TT/The Local/rm · 7 Nov 2011, 16:17
Published: 07 Nov 2011 16:17 GMT+01:00
- Snoop agency to target smartphone apps (13 Oct 11)
- Swedish preschools use GPS to avoid losing kids (21 Sep 11)
- 'Missing' toddler fools Swedish police (19 Sep 11)
”It is a safety thing mainly, as my oldest daughter is out more at night on her own and it was useful recently when my youngest took a bus on her own to her grandparents,” Helena Hassler, mother of three, said to news agency TT.
The Stockholm-based family has been using a GPS system to keep tabs on their kids for about a year and so far the children, aged 13, 17 and 19, have had no objections.
”Mainly we've been using it to see where the kids are. You don't always have all the schedules memorized.

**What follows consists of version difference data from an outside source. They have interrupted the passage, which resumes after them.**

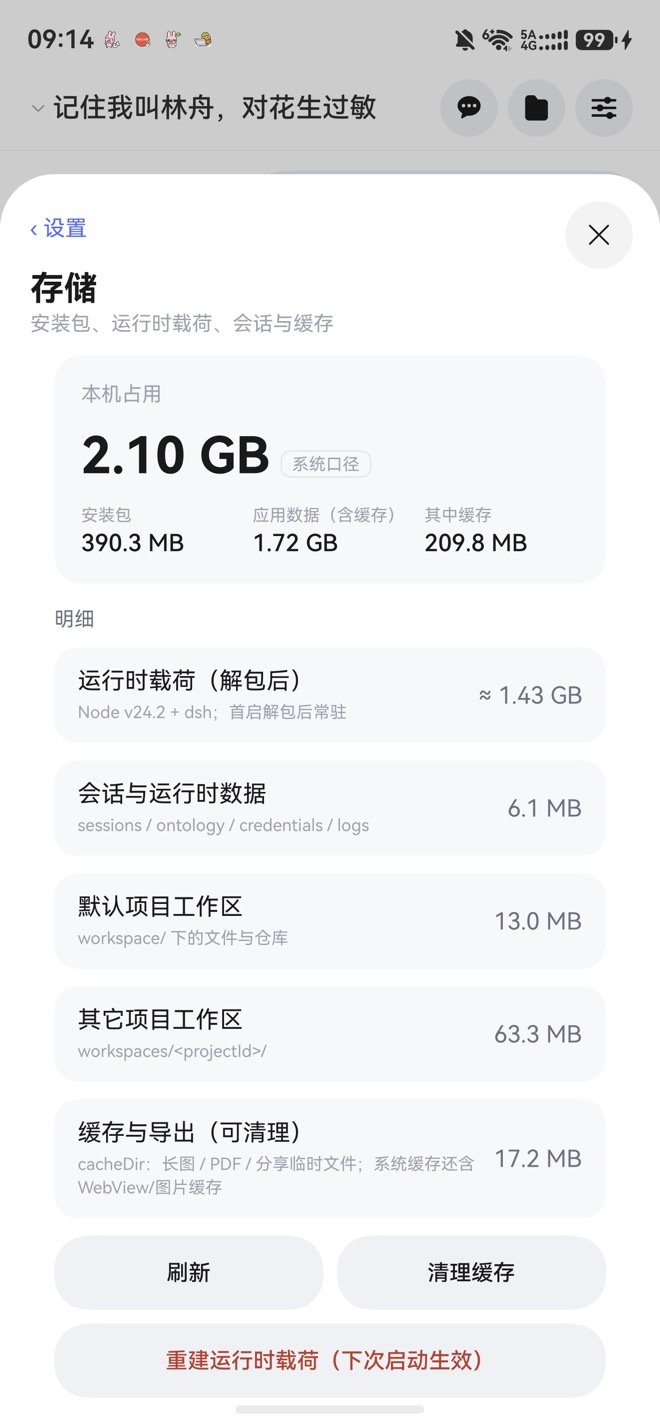
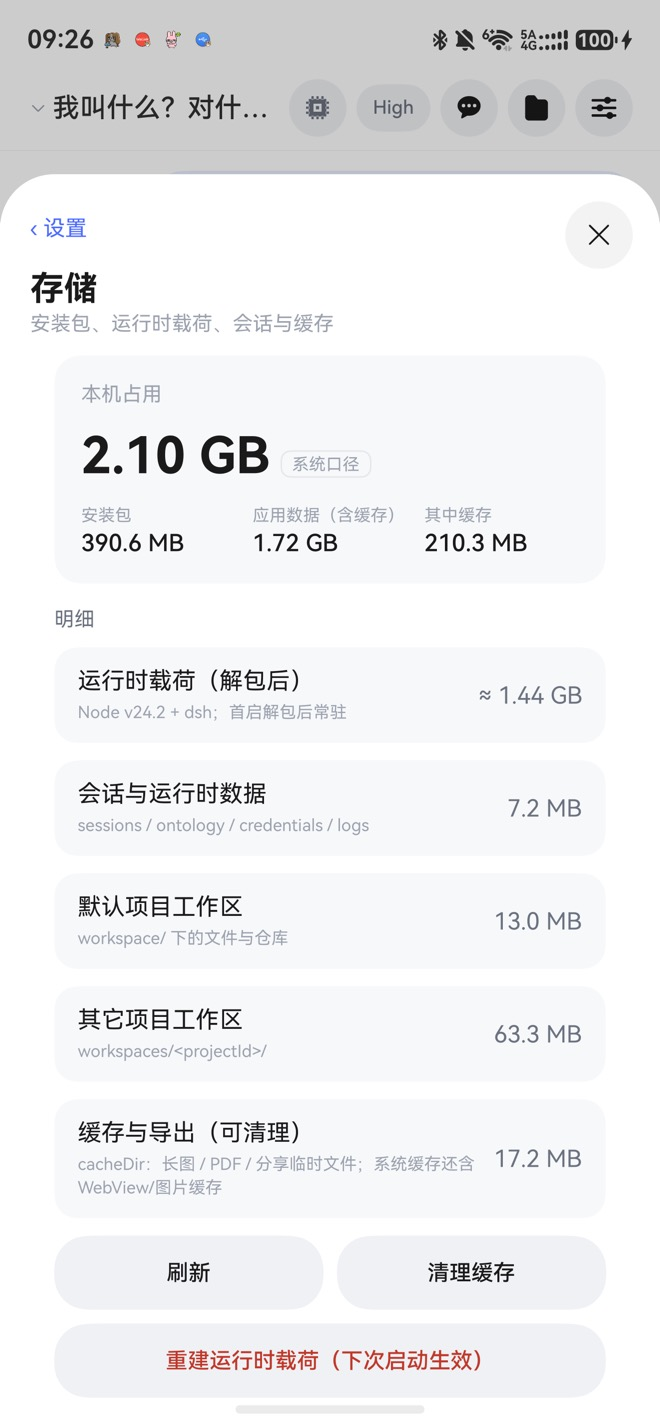
Show storage and memory receipts in the README
Refresh the storage, memory-chip and provenance screenshots from the current CMM-AL10 build, add them to the screenshot grid, and add feature rows for the injection receipt and the storage panel. The README now says what the chip shows and where the numbers come from instead of leaving those two features only in docs/STATUS.md.

diff --git a/README.md b/README.md
@@ -37,6 +37,8 @@
 
 头号功能是**端侧个人本体（Ontology）**：端侧 SQLite 存身份 / 过敏 / 语言 / 沟通偏好等硬约束，跨会话自动注入，可查看、删除、分享，可导出并对端合并。
 
+每次注入都会在回复下留下**「本轮新带入 N 条记忆」**，删除硬约束时显示**「本轮移除了硬约束」**；点开可以看谓词、值、来源与日期——记忆不是黑盒。
+
 > 完整对外口径（SCP 场景-冲突-承诺、能怎么说 / 别怎么说、已验证 / 实验 / 边界状态表）见 [docs/POSITIONING.md](docs/POSITIONING.md)；鸿蒙 PC（2in1）迁移清单见 [docs/POSITIONING.md](docs/POSITIONING.md) §10 与 [docs/ROADMAP.md](docs/ROADMAP.md) §6。
 
 本仓库是 [DeepSeek Harness](https://github.com/deepseek-ai/deepseek-harness)（`dsh`）的**鸿蒙外壳**：
@@ -144,6 +146,29 @@ This repository is the **HarmonyOS shell** for [DeepSeek Harness](https://github
 
 </td>
 </tr>
+<tr>
+<td width="33%">
+
+**存储**：2.10 GB 总占用，运行时载荷可清理 / 可重建
+
+<img src="docs/images/screens/12-storage.jpg" alt="存储面板" width="100%">
+
+</td>
+<td width="33%">
+
+**记忆回执**：这一轮到底带入了哪几条硬约束
+
+<img src="docs/images/screens/13-memory-chip.jpg" alt="记忆回执" width="100%">
+
+</td>
+<td width="33%">
+
+**记忆溯源**：谓词 / 值 / 来源 / 日期，全部在本机
+
+<img src="docs/images/screens/14-memory-provenance.jpg" alt="记忆溯源" width="100%">
+
+</td>
+</tr>
 </table>
 
 ### 长图成品与分享
@@ -200,6 +225,8 @@ This repository is the **HarmonyOS shell** for [DeepSeek Harness](https://github
 | **会话分支** | 从任意消息 fork 出新会话，原会话完整保留 |
 | **项目隔离** | 每个项目独立工作区，可绑定外部目录 |
 | **端侧个人本体** | SQLite 存身份/过敏/语言/沟通偏好等事实（23 个受控谓词）；硬约束跨会话自动注入，其余按需查询；设置 →「它知道什么」可查看/删除/分享，支持导出 bundle 与跨设备合并 |
+| **记忆回执** | 回复下显示「本轮新带入 N 条记忆」；pinned 集合缩小时显示「本轮移除了硬约束」；点开显示谓词 / 值 / 来源 / 日期，数据来自本机 `injections.jsonl`，不经过云端 |
+| **存储面板** | 设置 → 存储：安装包 390.6 MB + 应用数据 1.72 GB = **2.10 GB**；运行时载荷 ≈1.44 GB；解包成功即删沙箱 zip（−229 MB），可刷新 / 清缓存 / 重建载荷 |
 | **上下文面板** | 输入框小环打开原生面板：窗口占用、系统/工具/消息组成、前缀缓存命中、最近 12 轮；`context-ledger` 只记计数，force-stop 后仍在 |
 | **外观** | 明暗三档（跟随系统/浅色/深色，启动期生效）、对话字号四档、六套强调色 |
 | **命令与引用** | 输入 `/` 调本地命令，输入 `@` 引用工作区文件 |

This way you avoid making lots of calls,” Hassler said.
Interest in global positioning systems (GPS) has surged in the last few years and several companies are currently offering services tracing children's mobile phones.
Large mobile phone service providers in Sweden like Telenor and Tre have positioning services as part of their family deals and the company Lociloci is marketing the ability to track loved ones at all times in real-time, using geo-positioning.
”The interest is definitely most prominent among families with children,” Lociloci CEO Fredric Gunnarson told news agency TT.
Lociloci was created to help families to manage their daily life, the company writes on their web page.
”We don't expect to be seen as an alternative to good parenting. We are just offering parents an extra tool to make use of,” Gunnarsson said.
Mobile phone operator Tre is also offering a new service where parents can set an ”surveillance zone” for their kids. If the child ventures outside the area, a text message is immediately sent to the parent.
However, child psychologist Jenny Klefbom questions the use of these services.
”If you need to do this you don't have a good relationship with your child, What keeps kids safe is a good relationship with their parents, built on trust,” she told TT.
Making use of electronic surveillance systems could also lull the parents into a sense of false security, according to Klefbom.
”It is too simplistic a system. The only thing you can keep track of is where the child is. What's the thought behind that? That sex can only happen in a bedroom or that taking drugs only occur on Sergels Torg,” she said, referring to a square in Stockholm commonly connected with the drugs trade.
The only time it could be OK to keep tabs on one's child a bit more is if things have already deteriorated, for example if the kid has been involved with drugs, she explained.
”But even then it is crucial that the teenager understands why. That he or she knows that they have been given back some freedom in exchange for submitting to this control. To secretly track someone is never OK,” Klefbom told TT.